══ Task data ══

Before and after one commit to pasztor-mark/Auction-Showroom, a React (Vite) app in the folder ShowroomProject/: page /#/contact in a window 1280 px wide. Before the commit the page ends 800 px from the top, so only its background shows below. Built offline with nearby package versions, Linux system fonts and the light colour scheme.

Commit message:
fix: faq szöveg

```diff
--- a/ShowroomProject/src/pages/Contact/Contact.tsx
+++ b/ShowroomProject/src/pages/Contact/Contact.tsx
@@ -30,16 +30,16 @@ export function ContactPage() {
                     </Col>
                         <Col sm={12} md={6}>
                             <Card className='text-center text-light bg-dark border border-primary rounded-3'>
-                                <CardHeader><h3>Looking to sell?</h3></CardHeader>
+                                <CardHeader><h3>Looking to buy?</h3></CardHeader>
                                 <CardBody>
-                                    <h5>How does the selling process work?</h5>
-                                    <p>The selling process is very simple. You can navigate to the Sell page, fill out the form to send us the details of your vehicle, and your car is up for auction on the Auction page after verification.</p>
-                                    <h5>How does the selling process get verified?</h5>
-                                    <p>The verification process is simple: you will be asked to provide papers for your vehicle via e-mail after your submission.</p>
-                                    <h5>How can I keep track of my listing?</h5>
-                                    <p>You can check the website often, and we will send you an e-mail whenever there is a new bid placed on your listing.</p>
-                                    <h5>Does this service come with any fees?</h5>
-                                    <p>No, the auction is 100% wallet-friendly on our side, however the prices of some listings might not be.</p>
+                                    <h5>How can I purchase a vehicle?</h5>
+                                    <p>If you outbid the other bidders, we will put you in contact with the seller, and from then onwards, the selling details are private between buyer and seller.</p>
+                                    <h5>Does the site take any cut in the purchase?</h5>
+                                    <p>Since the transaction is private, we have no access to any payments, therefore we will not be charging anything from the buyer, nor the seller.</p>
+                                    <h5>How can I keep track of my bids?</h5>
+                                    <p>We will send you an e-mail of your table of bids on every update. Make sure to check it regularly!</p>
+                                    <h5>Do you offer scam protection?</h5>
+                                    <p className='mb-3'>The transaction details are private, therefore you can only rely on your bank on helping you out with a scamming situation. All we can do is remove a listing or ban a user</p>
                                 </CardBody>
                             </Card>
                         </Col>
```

═══

> [Work to complete]: Please be sure to repeat every entry exactly.

> [Exercise result]:
Before and after one commit to pasztor-mark/Auction-Showroom, a React (Vite) app in the folder ShowroomProject/: page /#/contact in a window 1280 px wide. Before the commit the page ends 800 px from the top, so only its background shows below. Built offline with nearby package versions, Linux system fonts and the light colour scheme.

Commit message:
fix: faq szöveg

```diff
--- a/ShowroomProject/src/pages/Contact/Contact.tsx
+++ b/ShowroomProject/src/pages/Contact/Contact.tsx
@@ -30,16 +30,16 @@ export function ContactPage() {
                     </Col>
                         <Col sm={12} md={6}>
                             <Card className='text-center text-light bg-dark border border-primary rounded-3'>
-                                <CardHeader><h3>Looking to sell?</h3></CardHeader>
+                                <CardHeader><h3>Looking to buy?</h3></CardHeader>
                                 <CardBody>
-                                    <h5>How does the selling process work?</h5>
-                                    <p>The selling process is very simple. You can navigate to the Sell page, fill out the form to send us the details of your vehicle, and your car is up for auction on the Auction page after verification.</p>
-                                    <h5>How does the selling process get verified?</h5>
-                                    <p>The verification process is simple: you will be asked to provide papers for your vehicle via e-mail after your submission.</p>
-                                    <h5>How can I keep track of my listing?</h5>
-                                    <p>You can check the website often, and we will send you an e-mail whenever there is a new bid placed on your listing.</p>
-                                    <h5>Does this service come with any fees?</h5>
-                                    <p>No, the auction is 100% wallet-friendly on our side, however the prices of some listings might not be.</p>
+                                    <h5>How can I purchase a vehicle?</h5>
+                                    <p>If you outbid the other bidders, we will put you in contact with the seller, and from then onwards, the selling details are private between buyer and seller.</p>
+                                    <h5>Does the site take any cut in the purchase?</h5>
+                                    <p>Since the transaction is private, we have no access to any payments, therefore we will not be charging anything from the buyer, nor the seller.</p>
+                                    <h5>How can I keep track of my bids?</h5>
+                                    <p>We will send you an e-mail of your table of bids on every update. Make sure to check it regularly!</p>
+                                    <h5>Do you offer scam protection?</h5>
+                                    <p className='mb-3'>The transaction details are private, therefore you can only rely on your bank on helping you out with a scamming situation. All we can do is remove a listing or ban a user</p>
                                 </CardBody>
                             </Card>
                         </Col>
```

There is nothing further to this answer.